“There are times you are going to get mad at me,” her mother told her. “They are times I’m going to get mad at you. There are going to be things that you do that I’m not going to agree with, and things that I do you aren’t going to agree with, so we are going to have to learn to work together.”
But ultimately, to her mother, it has always boiled down to this: “I think our biggest problem is the fact that we are too much alike.”
By September 2011, once Last Shot with Judge Gunn began to air across the nation, Gunn’s name can now be seen accredited as the show’s Arkansas producer.
A New Lease in Life
Working in a small conference room at Gunn’s Firm, a private non-specialty law firm partially owned by her mother, Gunn’s primary job now centers on interviewing the participants in order to acquire the content (i.e. storyline) of the show, along with preparing the show’s agenda and staffing.
On filming days, however, which usually occurs on Saturday afternoon in the historic Washington County Courthouse, and which the show leases it for a $1000 per day, Gunn divides her behind the scenes responsibilities by interviewing the participants and their family after they presented their case during taping, getting their photos, getting the agenda of the show, making sure everybody is on time, preparing food and transportation for the participants, communicating with the executives in Los Angeles, and “manning” the door to the courtroom.
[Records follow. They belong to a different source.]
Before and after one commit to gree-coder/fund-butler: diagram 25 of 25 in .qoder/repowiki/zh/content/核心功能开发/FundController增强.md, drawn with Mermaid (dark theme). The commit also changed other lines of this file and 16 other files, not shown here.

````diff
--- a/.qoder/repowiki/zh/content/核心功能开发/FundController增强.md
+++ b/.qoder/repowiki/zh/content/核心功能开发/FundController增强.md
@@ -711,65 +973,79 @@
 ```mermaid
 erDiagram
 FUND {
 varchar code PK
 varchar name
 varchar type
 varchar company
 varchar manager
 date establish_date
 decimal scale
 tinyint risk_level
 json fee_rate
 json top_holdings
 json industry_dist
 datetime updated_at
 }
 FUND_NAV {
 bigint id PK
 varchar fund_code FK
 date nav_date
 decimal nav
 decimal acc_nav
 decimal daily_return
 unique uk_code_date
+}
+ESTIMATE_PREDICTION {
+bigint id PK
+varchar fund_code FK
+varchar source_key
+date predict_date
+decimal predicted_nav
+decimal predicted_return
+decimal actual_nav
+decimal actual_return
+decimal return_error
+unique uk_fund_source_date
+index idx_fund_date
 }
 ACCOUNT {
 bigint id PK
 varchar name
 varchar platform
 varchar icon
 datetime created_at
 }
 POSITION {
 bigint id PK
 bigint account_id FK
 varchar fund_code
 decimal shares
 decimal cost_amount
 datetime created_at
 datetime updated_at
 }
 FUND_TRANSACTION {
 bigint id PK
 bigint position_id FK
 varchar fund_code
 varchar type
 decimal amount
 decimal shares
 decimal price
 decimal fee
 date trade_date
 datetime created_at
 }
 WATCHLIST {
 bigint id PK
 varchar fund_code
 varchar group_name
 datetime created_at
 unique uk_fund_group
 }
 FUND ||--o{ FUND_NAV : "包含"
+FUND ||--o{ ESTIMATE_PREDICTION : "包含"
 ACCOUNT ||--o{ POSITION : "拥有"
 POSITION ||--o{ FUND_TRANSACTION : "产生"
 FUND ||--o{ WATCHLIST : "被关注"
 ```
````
“This is my breather—this small moment when they say ‘All, rise,’” says Gunn, standing outside the courtroom in the hall and phone-texting some members of the crew who are watching the show inside.
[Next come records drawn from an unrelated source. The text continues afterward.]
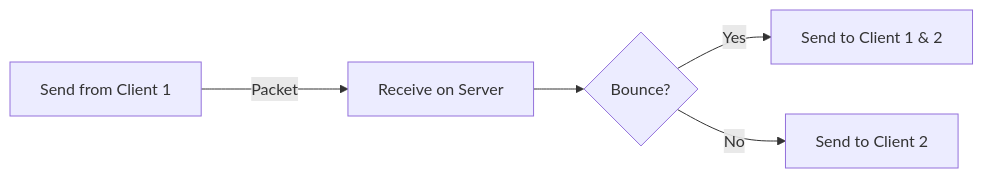
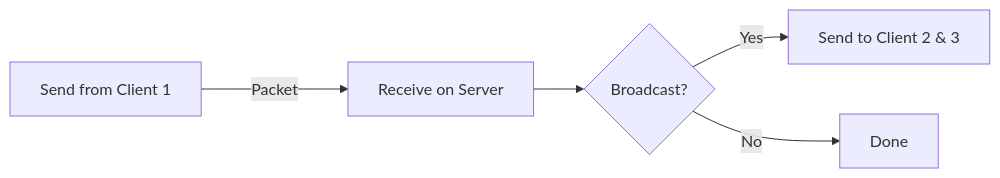
Before and after one commit to project-fika/gitbook-wiki: the diagram in Modding-Fika.md, drawn with Mermaid. The commit also changed other lines of this file and 1 other file, not shown here.

````diff
--- a/Modding-Fika.md
+++ b/Modding-Fika.md
@@ -65,8 +73,8 @@
 ```mermaid
 flowchart LR
 
 A[Send from Client 1] --->|Packet| B[Receive on Server]
-B --> C{Bounce?}
-C -->|Yes| D[Send to Client 1 & 2]
-C -->|No| E[Send to Client 2]
+B --> C{Broadcast?}
+C -->|Yes| D[Send to Client 2 & 3]
+C -->|No| E[Done]
 ```
````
But this “breather” soon ends when the participants, one by one, start to exit the courtroom after they finish meeting with Judge Gunn and receiving the verdict on whether they are admitted to the recovery program. It is then when the participants approach Gunn with the news, most of the time emotionally stricken, as the latter greet them with congratulatory encouragement.
“We really changed a lot of lives,” says Michael McHenry, 29, the parole office who works in the show and whose principle job is to conduct “a series of background investigations . . . and figure out if the person is viewed as priority in the program.”
“There are a lot of good moments in drug court, says Lisa Deniss, the prosecutor of the show, “because there are a lot of success stories in the show—like a child reuniting with his parents after a period of grief . . . or a prodigal son coming back around.” Indeed, even against her realistic and cynical perspective as a prosecutor, or “the person who everybody loves to hate,” according to Gunn, Deniss admits that witnessing these heartfelt reunions is what makes it special, and in which a “typical, prosecuting attorney rarely experience in her job.”
And so does McHenry, who used to work as a regular parole officer for the state of Arkansas. “They offer me a position to change people’s life,” he says. “Basically an opportunity to become a family to their family.”
But to Gunn, who, after hugging a participant with kind words of encouragement, nothing seems more satisfying at the moment than to be a part of “something positive in someone’s life.”
Even though Gunn still serves as “Of Counsel” for the Gunn Law Firm and takes her law career and clients very seriously and passionately, her job as a producer remains the primary focus in her life fulfilling career.
“I really love my job,” she says. “I don’t think I’d have been able to say this if I were [strictly] a lawyer.”